Public Health Committee


Bill No.:




Vote Date:


Vote Action:

Joint Favorable

PH Date:


File No.:

Disclaimer: The following JOINT FAVORABLE Report is prepared for the benefit of the members of the General Assembly, solely for purposes of information, summarization and explanation and does not represent the intent of the General Assembly or either chamber thereof for any purpose.


Public Health Committee


To permit pregnant patients to exercise a living will.

This bill repeals a law which currently provides that (1) living wills and other advance directives are not valid if the individual is pregnant and (2) provisions on liability and the removal of life support do not apply to pregnant women. The bill instead requires advance directives to indicate for pregnant women whether they:

1. intend to accept life support if her doctor believes that doing so would allow the fetus to reach a live birth,

2. intend the document to apply without modifications, or

3. intend the document to apply differently.




Kaley Lentini, Legislative Counsel, American Civil Liberties Union of Connecticut (ACLU-CT): Kaley Lentini, representing ACLU-CT, submitted testimony in strong support for House Bill 5148. Under current Connecticut law, a woman's health care wishes are automatically nullified if they are pregnant, forcing them to receive medical life-sustaining treatment when they are permanently unconscious, incapacitated, or terminally ill, despite contrary instructions in their advance directive. The government should not direct physicians to disregard the health care wishes of pregnant people simply because they are pregnant. In 1990, the U.S. Supreme Court recognized the constitutional right to refuse medical care by stating “…a constitutionally protected right to refuse lifesaving hydration and nutrition.” Connecticut should position itself along with New Jersey, Vermont, and other states, by supporting HB 5148, because a person should not lose their right to refuse medical care just because they are pregnant.

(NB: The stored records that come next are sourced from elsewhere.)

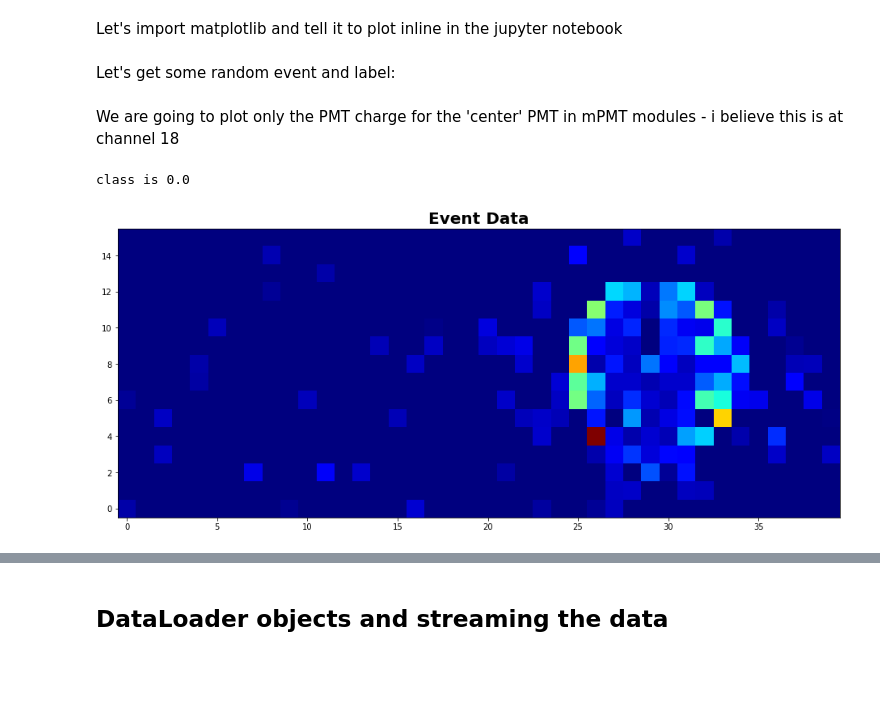
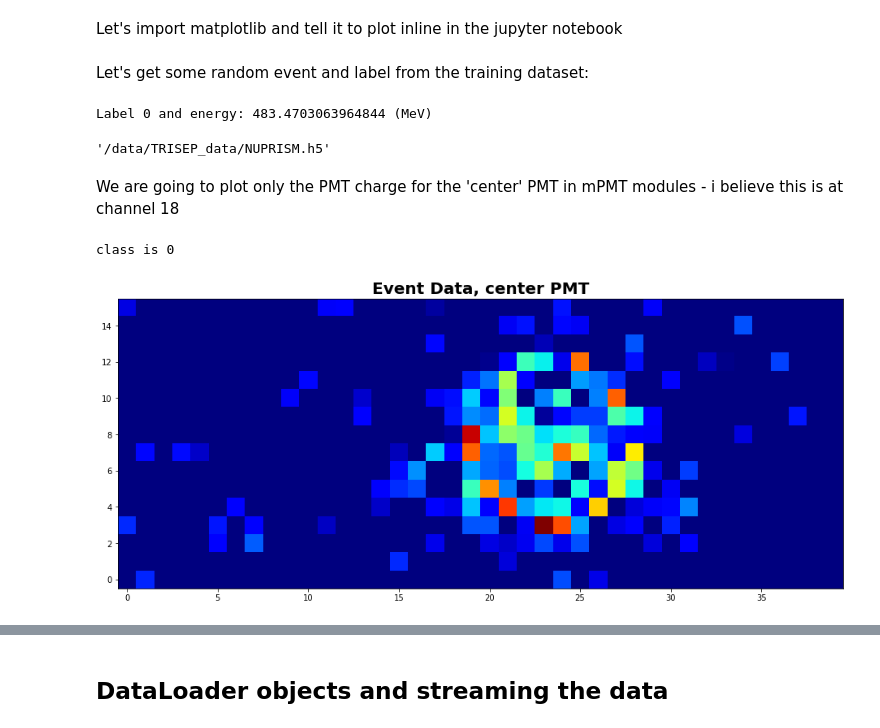
Before and after one commit to wfedorko/TRISEP_ML_tutorial, a Jupyter notebook: notebooks/Data_Exploration_And_Streaming.ipynb, the cells around one changed output, grey strips where cells are left out. Saved outputs shown, nothing was run; the diff lists cells and outputs as text; code cells hidden in the pictures; blank space fills up the shorter version.

Commit message:
edits to data access notebook

```diff
--- a/notebooks/Data_Exploration_And_Streaming.ipynb
+++ b/notebooks/Data_Exploration_And_Streaming.ipynb
@@ -87,7 +172,7 @@ finally we need the len method - this just needs to return how many exmples we h
 # %% [markdown]
 Ok let's instantiate the dataset and ask it for a few examples:
 # %%
-dset=WCH5Dataset("/scratch/wfedorko/TRIUMF_DS_NUPRISM/merged_IWCDmPMT_varyE.h5",val_split=0.1,test_split=0.1)
+dset=WCH5Dataset("/data/TRISEP_data/NUPRISM.h5",val_split=0.1,test_split=0.1)
 # %%
 len(dset)
 # %% [output]
@@ -98,17 +183,25 @@ Let's import matplotlib and tell it to plot inline in the jupyter notebook
 import matplotlib.pyplot as plt
 %matplotlib inline
 # %% [markdown]
-Let's get some random event and label:
+Let's get some random event and label from the training dataset:
 # %%
-event, label=dset[800001]
+event, label, energy=dset[dset.train_indices[1984]]
+# %%
+print("Label {} and energy: {} (MeV) ".format(label,energy))
+# %% [output]
+Label 0 and energy: 483.4703063964844 (MeV)
+# %%
+f.filename
+# %% [output]
+'/data/TRISEP_data/NUPRISM.h5'
 # %% [markdown]
 We are going to plot only the PMT charge for the 'center' PMT in mPMT modules - i believe this is at channel 18
 # %%
 fig, ax = plt.subplots(figsize=(16,8),facecolor='w')
 plt.imshow(event[:,:,18],cmap='jet',origin='lower')
-ax.set_title('Event Data',fontsize=20,fontweight='bold')
+ax.set_title('Event Data, center PMT',fontsize=20,fontweight='bold')
 print('class is {}'.format(label))
 plt.show()
 # %% [output]
-class is 0.0
+class is 0
-[figure, old version]
+[figure, new version]
```
Also changed, not shown: parts of 24 cells of this notebook, 1 other file.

American College of Obstetricians and Gynecologists – Connecticut Chapter (CTACOG); and Connecticut State Medical Society (CSMS): A key principle in medical ethics is informed consent. It is unethical to perform medical interventions that are (or would have been) contrary to a patient's wishes or beliefs. Requiring women to be subjected to invasive life support systems violates their dignity. It is important to remember that pregnancy itself actually increases the risk of tragedy for many women, especially those with preexisting health conditions.

Brenna Doyle, Deputy Director, NARAL Pro-Choice Connecticut: If enforced, current state law infringes on women's constitutional rights to refuse medical treatment and to terminate non-viable pregnancies. Among other disparities, current law disregards fetal health and the individual's expressed intent. If implemented, a pregnant individual can in essence be reduced to an incubator. In addition, fetal death is the overwhelming outcome in most of these cases and there have been no reported live births of fetuses when incubation started at 14 weeks or earlier. HB 5148 fixes a glaring violation of women's' constitutional rights.

Madeline Granato, Policy Manager, Connecticut Women's Education and Legal Fund (CWEALF): In Connecticut a pregnant woman will be placed upon life sustaining systems regardless of her intent or the viability of the fetus. Connecticut's current law is among the most restrictive in the country and infringes on women's constitutional rights to refuse medical treatment and to terminate non-viable pregnancies.

Medical conditions that incapacitate mothers often have severe consequences on fetal health; as well as any aggressive, life-sustaining medications that must be administered in order to keep the host body viable for the fetus.

Susan L. Yolen, Vice President of Public Policy and Advocacy, Planned Parenthood of Southern New England: Connecticut's living will statute was adopted over thirty years ago and the provisions in HB 5148 would offer an individual creating an advance directive to identify their wishes in the event of a pregnancy. HB 5148 will also encourage necessary conversations among family and medical providers. In a recent poll, 77% expressed support for a law that would allow pregnant women to create a living will to be exercised in the event of a life-threatening medical condition was to arise.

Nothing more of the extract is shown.